▸ Working data
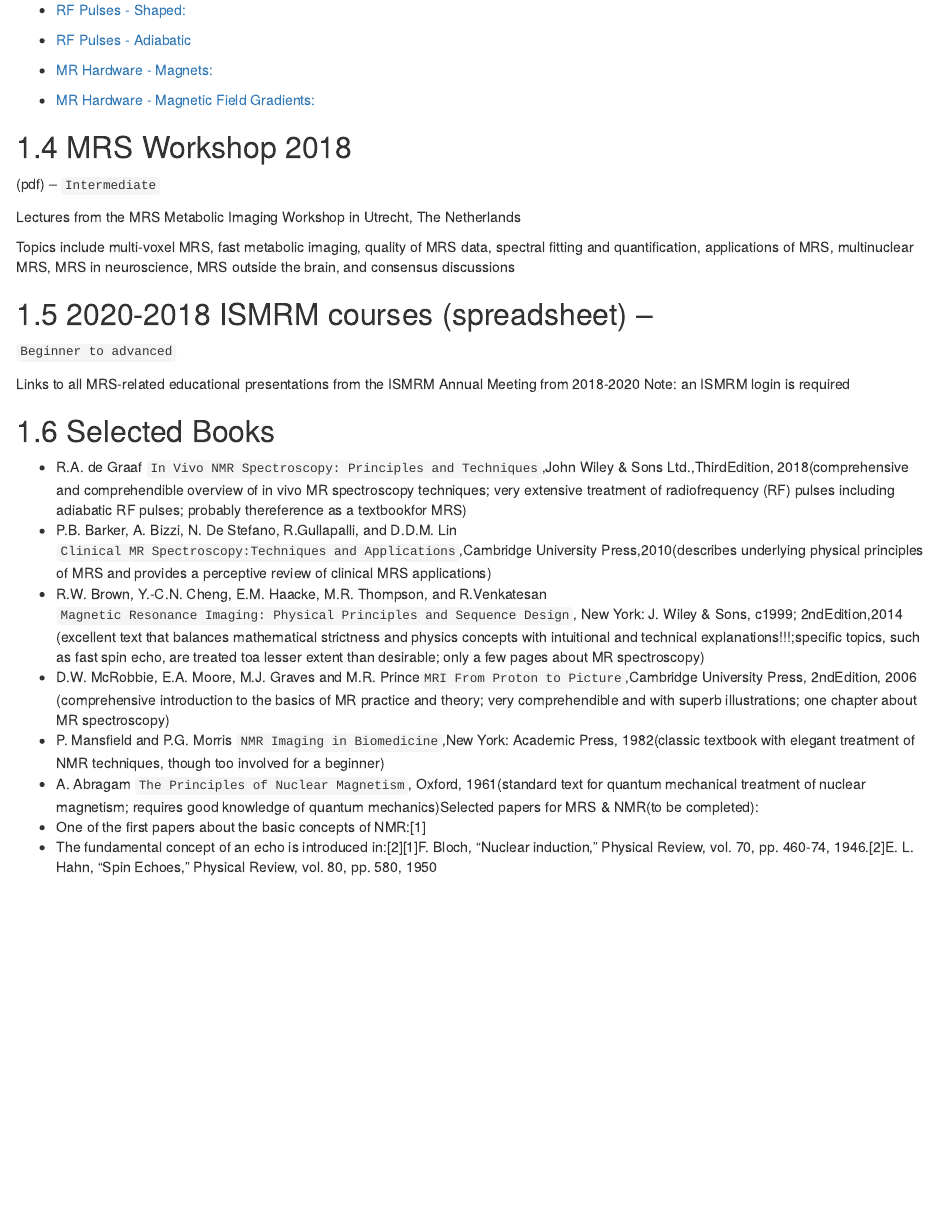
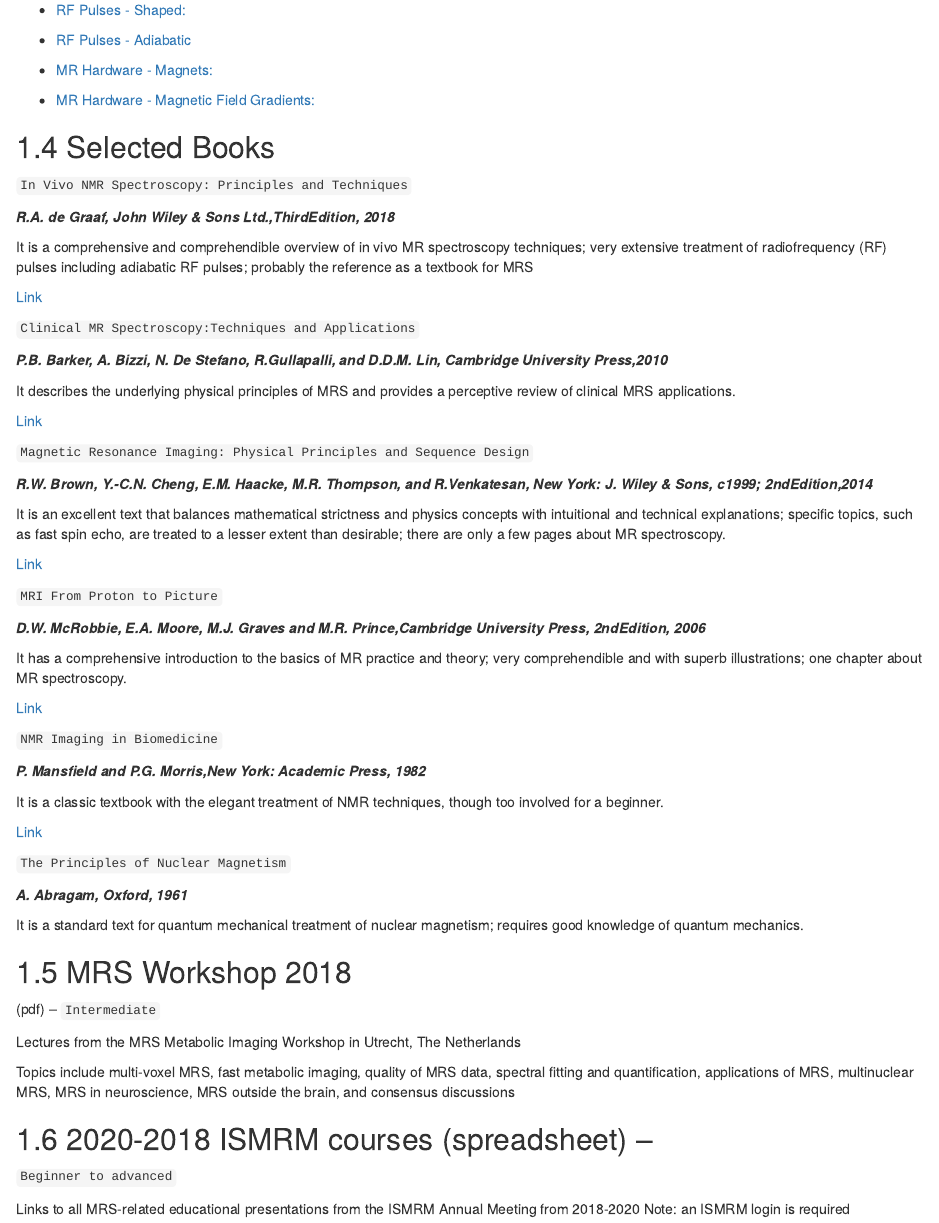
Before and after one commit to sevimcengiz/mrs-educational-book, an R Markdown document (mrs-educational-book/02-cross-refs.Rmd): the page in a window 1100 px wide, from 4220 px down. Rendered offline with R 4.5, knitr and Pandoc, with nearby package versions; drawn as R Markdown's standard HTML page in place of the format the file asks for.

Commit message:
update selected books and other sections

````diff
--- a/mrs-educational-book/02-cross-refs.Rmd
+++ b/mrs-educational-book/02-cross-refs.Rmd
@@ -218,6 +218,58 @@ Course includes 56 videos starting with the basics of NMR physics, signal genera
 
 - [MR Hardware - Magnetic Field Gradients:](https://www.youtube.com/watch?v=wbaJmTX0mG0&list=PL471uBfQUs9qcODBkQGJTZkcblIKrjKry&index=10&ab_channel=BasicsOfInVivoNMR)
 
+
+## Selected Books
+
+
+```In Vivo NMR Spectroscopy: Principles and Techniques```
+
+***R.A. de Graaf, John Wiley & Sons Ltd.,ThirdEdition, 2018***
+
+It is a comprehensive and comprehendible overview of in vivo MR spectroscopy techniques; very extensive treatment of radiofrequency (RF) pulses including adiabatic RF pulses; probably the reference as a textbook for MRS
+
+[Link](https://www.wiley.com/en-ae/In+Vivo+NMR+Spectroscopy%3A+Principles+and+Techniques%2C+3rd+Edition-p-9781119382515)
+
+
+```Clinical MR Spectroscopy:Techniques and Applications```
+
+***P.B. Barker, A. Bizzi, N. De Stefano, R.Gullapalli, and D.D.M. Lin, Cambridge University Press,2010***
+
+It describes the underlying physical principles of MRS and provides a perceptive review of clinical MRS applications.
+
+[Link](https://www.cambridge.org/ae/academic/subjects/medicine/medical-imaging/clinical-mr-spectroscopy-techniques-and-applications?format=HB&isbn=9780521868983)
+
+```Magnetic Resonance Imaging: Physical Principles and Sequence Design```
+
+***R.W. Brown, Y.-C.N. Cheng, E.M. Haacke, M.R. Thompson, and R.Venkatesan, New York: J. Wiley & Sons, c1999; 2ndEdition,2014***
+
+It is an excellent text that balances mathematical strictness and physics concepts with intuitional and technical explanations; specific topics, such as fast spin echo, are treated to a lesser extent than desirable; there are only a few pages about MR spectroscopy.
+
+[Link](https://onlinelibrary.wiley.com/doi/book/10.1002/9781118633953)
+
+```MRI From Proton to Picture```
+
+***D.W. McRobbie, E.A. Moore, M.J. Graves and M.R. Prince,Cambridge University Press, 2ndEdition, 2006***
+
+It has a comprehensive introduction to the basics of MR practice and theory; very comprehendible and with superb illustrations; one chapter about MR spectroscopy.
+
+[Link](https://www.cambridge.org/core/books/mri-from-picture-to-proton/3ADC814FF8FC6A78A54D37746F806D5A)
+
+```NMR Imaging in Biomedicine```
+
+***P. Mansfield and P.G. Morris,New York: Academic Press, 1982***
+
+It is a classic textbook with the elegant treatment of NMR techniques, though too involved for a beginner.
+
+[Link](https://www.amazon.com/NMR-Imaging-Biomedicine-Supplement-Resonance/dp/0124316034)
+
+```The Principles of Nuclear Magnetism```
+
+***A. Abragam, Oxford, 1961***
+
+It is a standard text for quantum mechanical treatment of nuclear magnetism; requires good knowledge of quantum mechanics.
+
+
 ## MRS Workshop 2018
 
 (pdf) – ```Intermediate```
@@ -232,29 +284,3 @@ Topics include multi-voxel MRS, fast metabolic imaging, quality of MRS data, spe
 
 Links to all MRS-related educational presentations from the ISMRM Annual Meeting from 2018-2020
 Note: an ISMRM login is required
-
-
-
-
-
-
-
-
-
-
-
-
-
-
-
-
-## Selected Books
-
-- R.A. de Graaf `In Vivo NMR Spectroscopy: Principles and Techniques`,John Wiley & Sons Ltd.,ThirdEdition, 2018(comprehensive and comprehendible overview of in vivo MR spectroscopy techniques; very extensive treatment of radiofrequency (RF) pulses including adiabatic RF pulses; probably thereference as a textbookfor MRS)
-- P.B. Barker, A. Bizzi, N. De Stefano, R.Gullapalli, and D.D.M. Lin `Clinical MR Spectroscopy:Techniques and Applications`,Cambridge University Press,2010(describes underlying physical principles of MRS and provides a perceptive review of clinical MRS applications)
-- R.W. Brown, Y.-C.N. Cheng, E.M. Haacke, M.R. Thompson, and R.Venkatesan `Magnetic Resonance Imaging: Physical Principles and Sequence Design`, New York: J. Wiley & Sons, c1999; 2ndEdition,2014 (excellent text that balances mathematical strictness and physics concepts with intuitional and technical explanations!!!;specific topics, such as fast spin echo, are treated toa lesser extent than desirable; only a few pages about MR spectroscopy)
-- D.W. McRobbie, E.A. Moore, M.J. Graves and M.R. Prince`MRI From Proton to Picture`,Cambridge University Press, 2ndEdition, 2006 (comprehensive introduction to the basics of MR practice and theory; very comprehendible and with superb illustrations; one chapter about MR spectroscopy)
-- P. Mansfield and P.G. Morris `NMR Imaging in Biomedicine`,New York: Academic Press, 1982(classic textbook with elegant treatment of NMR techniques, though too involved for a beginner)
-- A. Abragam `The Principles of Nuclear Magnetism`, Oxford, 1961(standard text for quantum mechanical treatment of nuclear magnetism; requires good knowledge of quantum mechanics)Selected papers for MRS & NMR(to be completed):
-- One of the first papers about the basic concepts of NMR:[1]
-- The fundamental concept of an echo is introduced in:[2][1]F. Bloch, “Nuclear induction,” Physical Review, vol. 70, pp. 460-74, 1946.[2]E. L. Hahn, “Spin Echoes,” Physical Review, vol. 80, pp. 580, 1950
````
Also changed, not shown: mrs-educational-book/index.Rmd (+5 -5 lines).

▸ What you should do
Count up the lines in the entries above where the word "Abragam" appears, and give the figure with nothing added.

▸ Output below
2